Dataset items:
:::::

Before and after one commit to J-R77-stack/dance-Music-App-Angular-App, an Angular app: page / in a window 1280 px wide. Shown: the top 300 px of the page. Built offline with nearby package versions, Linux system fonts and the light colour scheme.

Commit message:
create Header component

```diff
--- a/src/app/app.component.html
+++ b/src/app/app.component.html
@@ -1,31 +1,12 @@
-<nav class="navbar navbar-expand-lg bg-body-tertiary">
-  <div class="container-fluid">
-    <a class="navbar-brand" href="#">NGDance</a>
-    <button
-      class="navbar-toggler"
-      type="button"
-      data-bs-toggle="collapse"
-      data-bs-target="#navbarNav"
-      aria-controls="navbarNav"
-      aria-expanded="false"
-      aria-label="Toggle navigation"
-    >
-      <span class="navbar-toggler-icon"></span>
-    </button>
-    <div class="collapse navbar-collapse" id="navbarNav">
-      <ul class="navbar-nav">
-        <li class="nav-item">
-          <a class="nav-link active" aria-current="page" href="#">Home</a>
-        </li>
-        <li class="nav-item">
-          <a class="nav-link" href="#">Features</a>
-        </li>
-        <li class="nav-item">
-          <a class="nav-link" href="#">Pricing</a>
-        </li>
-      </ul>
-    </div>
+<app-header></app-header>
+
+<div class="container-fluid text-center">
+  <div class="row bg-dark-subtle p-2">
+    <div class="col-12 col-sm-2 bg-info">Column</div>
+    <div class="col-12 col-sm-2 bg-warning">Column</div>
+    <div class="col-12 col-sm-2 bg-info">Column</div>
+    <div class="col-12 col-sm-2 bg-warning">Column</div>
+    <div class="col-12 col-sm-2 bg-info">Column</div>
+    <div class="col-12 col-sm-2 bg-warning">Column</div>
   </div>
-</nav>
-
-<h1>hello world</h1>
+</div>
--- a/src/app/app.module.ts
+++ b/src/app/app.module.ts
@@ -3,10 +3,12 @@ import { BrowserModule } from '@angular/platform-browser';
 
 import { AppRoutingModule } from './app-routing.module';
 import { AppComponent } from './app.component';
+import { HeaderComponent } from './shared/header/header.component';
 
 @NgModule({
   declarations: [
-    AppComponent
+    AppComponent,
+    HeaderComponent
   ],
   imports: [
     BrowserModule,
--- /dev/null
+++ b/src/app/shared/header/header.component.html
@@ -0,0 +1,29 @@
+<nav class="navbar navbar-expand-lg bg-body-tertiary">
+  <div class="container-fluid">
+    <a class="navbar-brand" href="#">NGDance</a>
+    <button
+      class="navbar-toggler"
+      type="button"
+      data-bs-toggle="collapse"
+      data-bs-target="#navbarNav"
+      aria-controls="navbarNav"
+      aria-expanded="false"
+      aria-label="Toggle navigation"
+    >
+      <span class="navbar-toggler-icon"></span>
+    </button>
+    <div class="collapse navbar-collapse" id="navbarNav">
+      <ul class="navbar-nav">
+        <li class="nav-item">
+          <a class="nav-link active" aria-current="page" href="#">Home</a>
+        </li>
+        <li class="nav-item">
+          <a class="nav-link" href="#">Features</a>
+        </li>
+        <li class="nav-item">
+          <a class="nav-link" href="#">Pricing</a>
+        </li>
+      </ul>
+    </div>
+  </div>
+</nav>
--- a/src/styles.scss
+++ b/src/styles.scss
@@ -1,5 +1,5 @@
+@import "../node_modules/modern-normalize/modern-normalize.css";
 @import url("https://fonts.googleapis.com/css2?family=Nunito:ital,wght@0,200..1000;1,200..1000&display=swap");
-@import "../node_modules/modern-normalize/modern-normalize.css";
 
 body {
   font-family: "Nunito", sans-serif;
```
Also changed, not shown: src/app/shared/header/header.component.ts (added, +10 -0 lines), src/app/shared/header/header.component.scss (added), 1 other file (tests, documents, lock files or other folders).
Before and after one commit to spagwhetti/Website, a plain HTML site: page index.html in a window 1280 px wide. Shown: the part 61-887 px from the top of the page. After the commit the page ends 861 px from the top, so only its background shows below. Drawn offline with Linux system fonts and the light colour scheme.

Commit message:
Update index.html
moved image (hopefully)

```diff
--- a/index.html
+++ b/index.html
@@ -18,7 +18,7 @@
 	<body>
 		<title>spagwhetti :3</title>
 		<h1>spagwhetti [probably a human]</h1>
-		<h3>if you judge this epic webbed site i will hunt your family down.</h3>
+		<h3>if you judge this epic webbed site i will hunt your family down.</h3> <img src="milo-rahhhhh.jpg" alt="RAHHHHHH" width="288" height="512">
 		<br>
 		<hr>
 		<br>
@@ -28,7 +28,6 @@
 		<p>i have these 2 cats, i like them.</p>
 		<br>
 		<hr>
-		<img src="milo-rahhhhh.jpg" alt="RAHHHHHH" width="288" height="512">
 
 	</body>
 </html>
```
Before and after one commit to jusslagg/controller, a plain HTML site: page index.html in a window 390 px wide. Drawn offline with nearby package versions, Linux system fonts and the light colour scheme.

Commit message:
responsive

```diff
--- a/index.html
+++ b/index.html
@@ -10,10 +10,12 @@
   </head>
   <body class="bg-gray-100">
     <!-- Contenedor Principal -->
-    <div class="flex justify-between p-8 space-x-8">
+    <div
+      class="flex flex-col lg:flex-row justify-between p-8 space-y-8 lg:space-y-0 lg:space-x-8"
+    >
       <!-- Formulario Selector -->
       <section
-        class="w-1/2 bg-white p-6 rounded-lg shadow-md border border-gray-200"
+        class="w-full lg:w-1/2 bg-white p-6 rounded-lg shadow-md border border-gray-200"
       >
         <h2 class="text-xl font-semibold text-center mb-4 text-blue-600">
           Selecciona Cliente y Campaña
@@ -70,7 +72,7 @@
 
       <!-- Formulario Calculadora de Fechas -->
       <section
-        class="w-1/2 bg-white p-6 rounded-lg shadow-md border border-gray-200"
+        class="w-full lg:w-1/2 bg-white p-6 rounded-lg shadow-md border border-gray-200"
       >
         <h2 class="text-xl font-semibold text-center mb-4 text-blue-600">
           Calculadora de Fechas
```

:::::

- **YOUR TASK**:
Give all the entries again exactly; leave none out.

- **RESPONSE BELOW**:
Before and after one commit to J-R77-stack/dance-Music-App-Angular-App, an Angular app: page / in a window 1280 px wide. Shown: the top 300 px of the page. Built offline with nearby package versions, Linux system fonts and the light colour scheme.

Commit message:
create Header component

```diff
--- a/src/app/app.component.html
+++ b/src/app/app.component.html
@@ -1,31 +1,12 @@
-<nav class="navbar navbar-expand-lg bg-body-tertiary">
-  <div class="container-fluid">
-    <a class="navbar-brand" href="#">NGDance</a>
-    <button
-      class="navbar-toggler"
-      type="button"
-      data-bs-toggle="collapse"
-      data-bs-target="#navbarNav"
-      aria-controls="navbarNav"
-      aria-expanded="false"
-      aria-label="Toggle navigation"
-    >
-      <span class="navbar-toggler-icon"></span>
-    </button>
-    <div class="collapse navbar-collapse" id="navbarNav">
-      <ul class="navbar-nav">
-        <li class="nav-item">
-          <a class="nav-link active" aria-current="page" href="#">Home</a>
-        </li>
-        <li class="nav-item">
-          <a class="nav-link" href="#">Features</a>
-        </li>
-        <li class="nav-item">
-          <a class="nav-link" href="#">Pricing</a>
-        </li>
-      </ul>
-    </div>
+<app-header></app-header>
+
+<div class="container-fluid text-center">
+  <div class="row bg-dark-subtle p-2">
+    <div class="col-12 col-sm-2 bg-info">Column</div>
+    <div class="col-12 col-sm-2 bg-warning">Column</div>
+    <div class="col-12 col-sm-2 bg-info">Column</div>
+    <div class="col-12 col-sm-2 bg-warning">Column</div>
+    <div class="col-12 col-sm-2 bg-info">Column</div>
+    <div class="col-12 col-sm-2 bg-warning">Column</div>
   </div>
-</nav>
-
-<h1>hello world</h1>
+</div>
--- a/src/app/app.module.ts
+++ b/src/app/app.module.ts
@@ -3,10 +3,12 @@ import { BrowserModule } from '@angular/platform-browser';
 
 import { AppRoutingModule } from './app-routing.module';
 import { AppComponent } from './app.component';
+import { HeaderComponent } from './shared/header/header.component';
 
 @NgModule({
   declarations: [
-    AppComponent
+    AppComponent,
+    HeaderComponent
   ],
   imports: [
     BrowserModule,
--- /dev/null
+++ b/src/app/shared/header/header.component.html
@@ -0,0 +1,29 @@
+<nav class="navbar navbar-expand-lg bg-body-tertiary">
+  <div class="container-fluid">
+    <a class="navbar-brand" href="#">NGDance</a>
+    <button
+      class="navbar-toggler"
+      type="button"
+      data-bs-toggle="collapse"
+      data-bs-target="#navbarNav"
+      aria-controls="navbarNav"
+      aria-expanded="false"
+      aria-label="Toggle navigation"
+    >
+      <span class="navbar-toggler-icon"></span>
+    </button>
+    <div class="collapse navbar-collapse" id="navbarNav">
+      <ul class="navbar-nav">
+        <li class="nav-item">
+          <a class="nav-link active" aria-current="page" href="#">Home</a>
+        </li>
+        <li class="nav-item">
+          <a class="nav-link" href="#">Features</a>
+        </li>
+        <li class="nav-item">
+          <a class="nav-link" href="#">Pricing</a>
+        </li>
+      </ul>
+    </div>
+  </div>
+</nav>
--- a/src/styles.scss
+++ b/src/styles.scss
@@ -1,5 +1,5 @@
+@import "../node_modules/modern-normalize/modern-normalize.css";
 @import url("https://fonts.googleapis.com/css2?family=Nunito:ital,wght@0,200..1000;1,200..1000&display=swap");
-@import "../node_modules/modern-normalize/modern-normalize.css";
 
 body {
   font-family: "Nunito", sans-serif;
```
Also changed, not shown: src/app/shared/header/header.component.ts (added, +10 -0 lines), src/app/shared/header/header.component.scss (added), 1 other file (tests, documents, lock files or other folders).
Before and after one commit to spagwhetti/Website, a plain HTML site: page index.html in a window 1280 px wide. Shown: the part 61-887 px from the top of the page. After the commit the page ends 861 px from the top, so only its background shows below. Drawn offline with Linux system fonts and the light colour scheme.

Commit message:
Update index.html
moved image (hopefully)

```diff
--- a/index.html
+++ b/index.html
@@ -18,7 +18,7 @@
 	<body>
 		<title>spagwhetti :3</title>
 		<h1>spagwhetti [probably a human]</h1>
-		<h3>if you judge this epic webbed site i will hunt your family down.</h3>
+		<h3>if you judge this epic webbed site i will hunt your family down.</h3> <img src="milo-rahhhhh.jpg" alt="RAHHHHHH" width="288" height="512">
 		<br>
 		<hr>
 		<br>
@@ -28,7 +28,6 @@
 		<p>i have these 2 cats, i like them.</p>
 		<br>
 		<hr>
-		<img src="milo-rahhhhh.jpg" alt="RAHHHHHH" width="288" height="512">
 
 	</body>
 </html>
```
Before and after one commit to jusslagg/controller, a plain HTML site: page index.html in a window 390 px wide. Drawn offline with nearby package versions, Linux system fonts and the light colour scheme.

Commit message:
responsive

```diff
--- a/index.html
+++ b/index.html
@@ -10,10 +10,12 @@
   </head>
   <body class="bg-gray-100">
     <!-- Contenedor Principal -->
-    <div class="flex justify-between p-8 space-x-8">
+    <div
+      class="flex flex-col lg:flex-row justify-between p-8 space-y-8 lg:space-y-0 lg:space-x-8"
+    >
       <!-- Formulario Selector -->
       <section
-        class="w-1/2 bg-white p-6 rounded-lg shadow-md border border-gray-200"
+        class="w-full lg:w-1/2 bg-white p-6 rounded-lg shadow-md border border-gray-200"
       >
         <h2 class="text-xl font-semibold text-center mb-4 text-blue-600">
           Selecciona Cliente y Campaña
@@ -70,7 +72,7 @@
 
       <!-- Formulario Calculadora de Fechas -->
       <section
-        class="w-1/2 bg-white p-6 rounded-lg shadow-md border border-gray-200"
+        class="w-full lg:w-1/2 bg-white p-6 rounded-lg shadow-md border border-gray-200"
       >
         <h2 class="text-xl font-semibold text-center mb-4 text-blue-600">
           Calculadora de Fechas
```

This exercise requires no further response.